Historically, most states have limited the ability of physicians to work as
employees of hospitals or other businesses that are not controlled by physician
owners. Until recently, this meant that physicians tended to work as solo
practitioners, in small groups, or for physician-owned clinics. These businesses
employ both physicians and other personnel to aid in the practice of medicine.
These persons are protected by the usual business laws governing the
employer–employee relationship. In addition, they pose some special legal
problems related to medical licensure, the supervision of personnel, and
Physicians often employ nonphysician medical personnel, such as nurses,
laboratory technicians, physician’s assistants, and respiratory therapists. As
employers, the physicians assume both the general employers’ vicarious
liability for the acts of its employees, and the special duties of supervision of
medical personnel that are imposed by state and federal law. They must be
concerned with the appropriate level of delegation for medical care services
provided in their offices. Physician–employers must also recognize that while
physicians are licensed to perform all medical services, they are often not as
skilled as the midlevel practitioners in many routine procedures.
Finally, physicians must compete fairly with other physicians, resisting the
temptation to use quality-of-care issues as a cover for anticompetitive
activities. This has become a major area of legal conflict as medical practice
has become more competitive. The United States has traditionally valued free
enterprise and has strict laws governing attempts to restrict competition.

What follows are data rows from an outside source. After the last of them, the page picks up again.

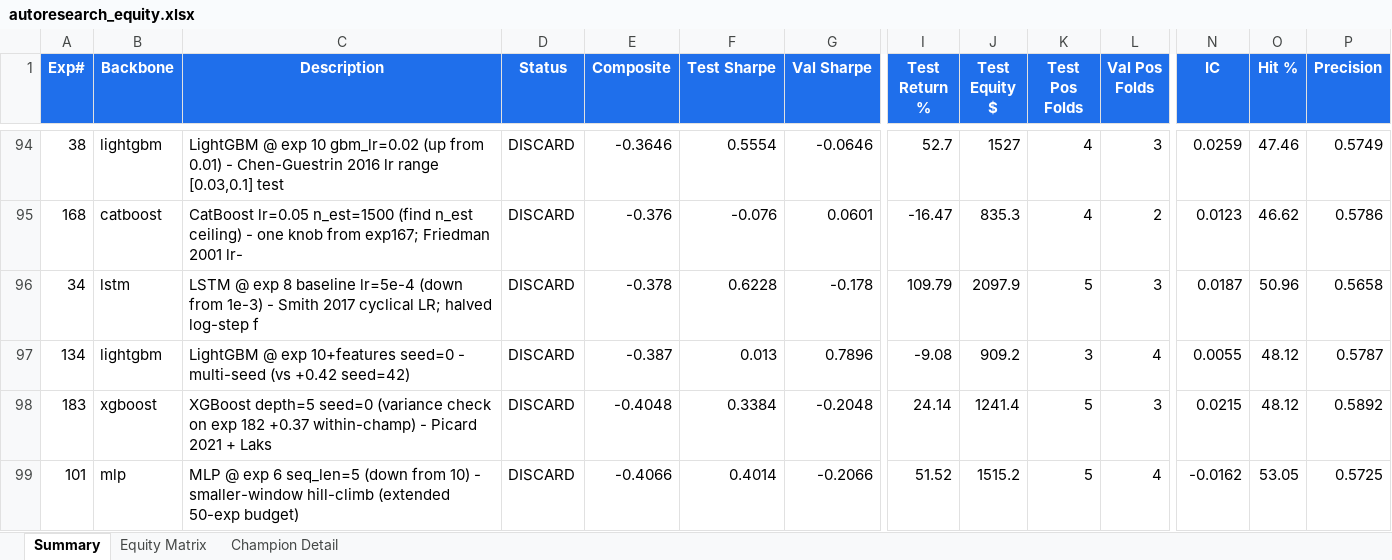
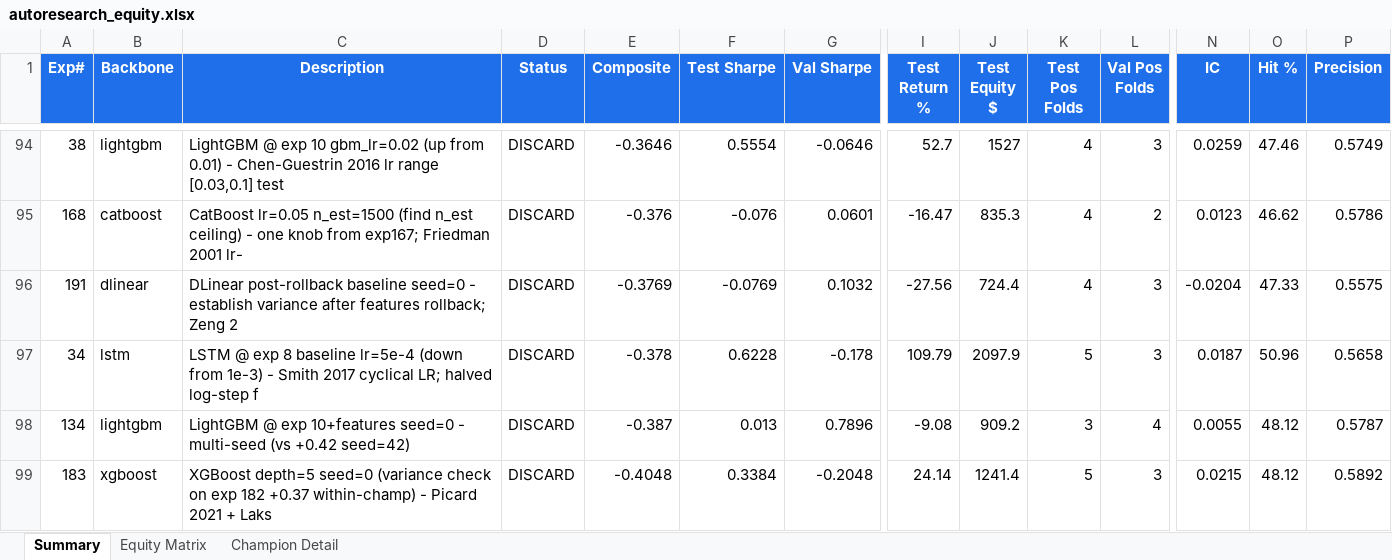
Before and after one commit to dlmastery/autoresearch, an Excel workbook: docs/index_stock_dashboard/autoresearch_equity.xlsx, sheet Summary, drawn as a sheet; only a part is shown, gaps mark what is left out; the shorter side is filled out with more unchanged rows; values as stored, in another font and other column widths than the file's, no borders; conditional formats not drawn; rows hold the shown columns only; the diff names each change by its address in the sheet, - before the commit and + after, or states it on an @@ line.

Commit message:
QQQ exp 191 DLinear post-rollback -0.38 (2-seed mean -0.21); exp 192 pre-auth seq=20

```diff
--- a/docs/index_stock_dashboard/autoresearch_equity.xlsx (sheet Summary)
+++ b/docs/index_stock_dashboard/autoresearch_equity.xlsx (sheet Summary)
+row 96: 191 | dlinear | DLinear post-rollback baseline seed=0 - establish variance after features rollback; Zeng 2 | DISCARD | -0.3769 | -0.0769 | 0.1032 | -27.56 | 724.4 | 4 | 3 | -0.0204 | 47.33 | 0.5575
```
Also changed, not shown: sheet Equity Matrix, charts or pictures, 14 other files.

Physicians must balance the need to preserve good quality medical care
against the policy of allowing the market to regulate business activities.